● **WHAT THIS TASK INVOLVES**:
Would you give the listing again exactly as written, minus its pictures?

● **GIVEN DATA**:
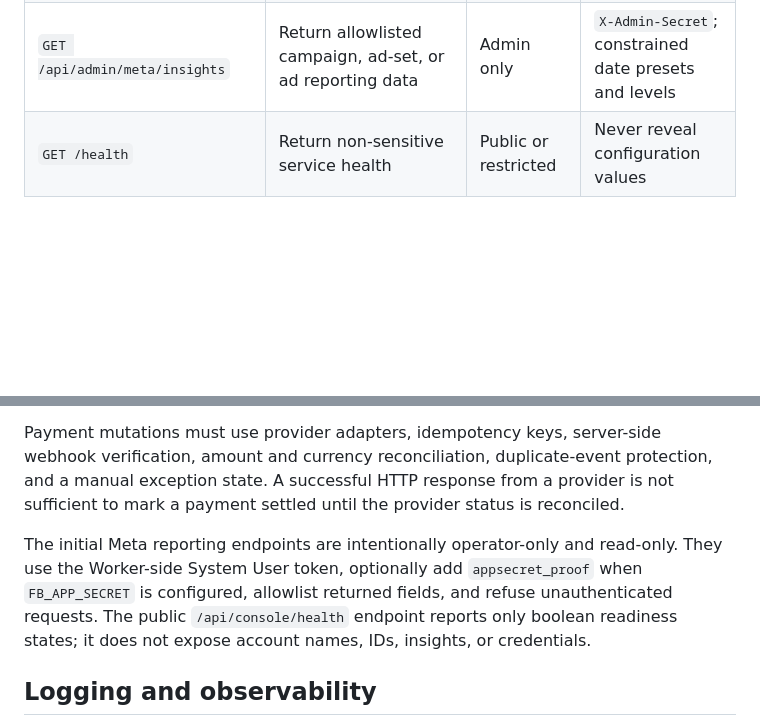
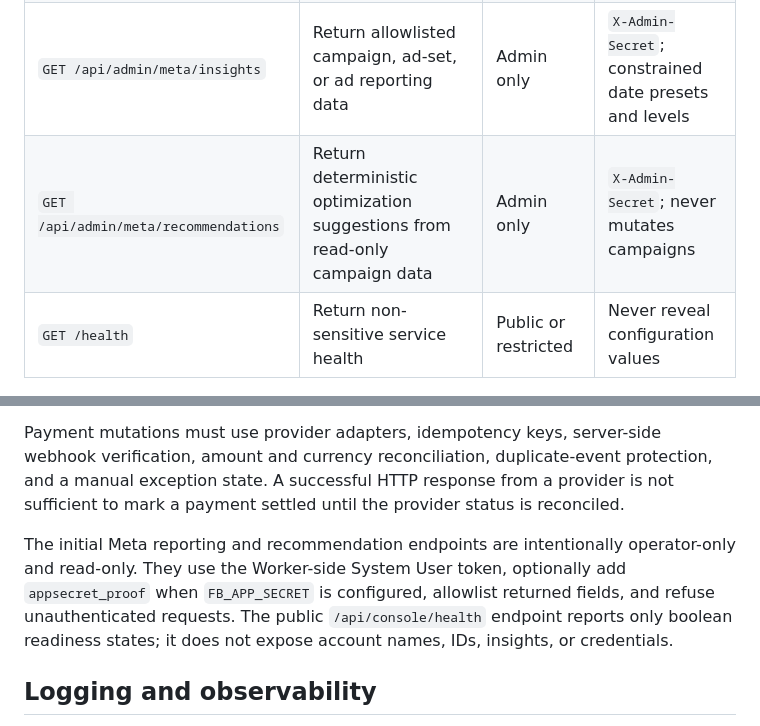
Before and after one commit to bayzed123/bayezid-meta-ads-console, a Markdown page: docs/API-CONTRACTS.md, 2 parts joined by grey strips. Rendered like a GitHub page; blank space fills up the shorter version.

Commit message:
docs: describe read-only recommendation endpoint

```diff
--- a/docs/API-CONTRACTS.md
+++ b/docs/API-CONTRACTS.md
@@ -67,6 +67,7 @@ It must never return access tokens, App Secrets, authorization headers, provider
 | `GET /api/admin/meta/account` | Return safe ad-account metadata for the protected operator console | Admin only | `X-Admin-Secret`; no raw Graph errors |
 | `GET /api/admin/meta/assets` | Return safe Business Portfolio ad-account and Page metadata | Admin only | `X-Admin-Secret`; no tokens |
 | `GET /api/admin/meta/insights` | Return allowlisted campaign, ad-set, or ad reporting data | Admin only | `X-Admin-Secret`; constrained date presets and levels |
+| `GET /api/admin/meta/recommendations` | Return deterministic optimization suggestions from read-only campaign data | Admin only | `X-Admin-Secret`; never mutates campaigns |
 | `GET /health` | Return non-sensitive service health | Public or restricted | Never reveal configuration values |
 
 ## Mutation requirements
@@ -75,7 +76,7 @@ Campaign creation must validate the tenant, principal, asset assignment, objecti
 
 Payment mutations must use provider adapters, idempotency keys, server-side webhook verification, amount and currency reconciliation, duplicate-event protection, and a manual exception state. A successful HTTP response from a provider is not sufficient to mark a payment settled until the provider status is reconciled.
 
-The initial Meta reporting endpoints are intentionally operator-only and read-only. They use the Worker-side System User token, optionally add `appsecret_proof` when `FB_APP_SECRET` is configured, allowlist returned fields, and refuse unauthenticated requests. The public `/api/console/health` endpoint reports only boolean readiness states; it does not expose account names, IDs, insights, or credentials.
+The initial Meta reporting and recommendation endpoints are intentionally operator-only and read-only. They use the Worker-side System User token, optionally add `appsecret_proof` when `FB_APP_SECRET` is configured, allowlist returned fields, and refuse unauthenticated requests. The public `/api/console/health` endpoint reports only boolean readiness states; it does not expose account names, IDs, insights, or credentials.
 
 ## Logging and observability
 
```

● **REPLY**:
Before and after one commit to bayzed123/bayezid-meta-ads-console, a Markdown page: docs/API-CONTRACTS.md, 2 parts joined by grey strips. Rendered like a GitHub page; blank space fills up the shorter version.

Commit message:
docs: describe read-only recommendation endpoint

```diff
--- a/docs/API-CONTRACTS.md
+++ b/docs/API-CONTRACTS.md
@@ -67,6 +67,7 @@ It must never return access tokens, App Secrets, authorization headers, provider
 | `GET /api/admin/meta/account` | Return safe ad-account metadata for the protected operator console | Admin only | `X-Admin-Secret`; no raw Graph errors |
 | `GET /api/admin/meta/assets` | Return safe Business Portfolio ad-account and Page metadata | Admin only | `X-Admin-Secret`; no tokens |
 | `GET /api/admin/meta/insights` | Return allowlisted campaign, ad-set, or ad reporting data | Admin only | `X-Admin-Secret`; constrained date presets and levels |
+| `GET /api/admin/meta/recommendations` | Return deterministic optimization suggestions from read-only campaign data | Admin only | `X-Admin-Secret`; never mutates campaigns |
 | `GET /health` | Return non-sensitive service health | Public or restricted | Never reveal configuration values |
 
 ## Mutation requirements
@@ -75,7 +76,7 @@ Campaign creation must validate the tenant, principal, asset assignment, objecti
 
 Payment mutations must use provider adapters, idempotency keys, server-side webhook verification, amount and currency reconciliation, duplicate-event protection, and a manual exception state. A successful HTTP response from a provider is not sufficient to mark a payment settled until the provider status is reconciled.
 
-The initial Meta reporting endpoints are intentionally operator-only and read-only. They use the Worker-side System User token, optionally add `appsecret_proof` when `FB_APP_SECRET` is configured, allowlist returned fields, and refuse unauthenticated requests. The public `/api/console/health` endpoint reports only boolean readiness states; it does not expose account names, IDs, insights, or credentials.
+The initial Meta reporting and recommendation endpoints are intentionally operator-only and read-only. They use the Worker-side System User token, optionally add `appsecret_proof` when `FB_APP_SECRET` is configured, allowlist returned fields, and refuse unauthenticated requests. The public `/api/console/health` endpoint reports only boolean readiness states; it does not expose account names, IDs, insights, or credentials.
 
 ## Logging and observability
 
```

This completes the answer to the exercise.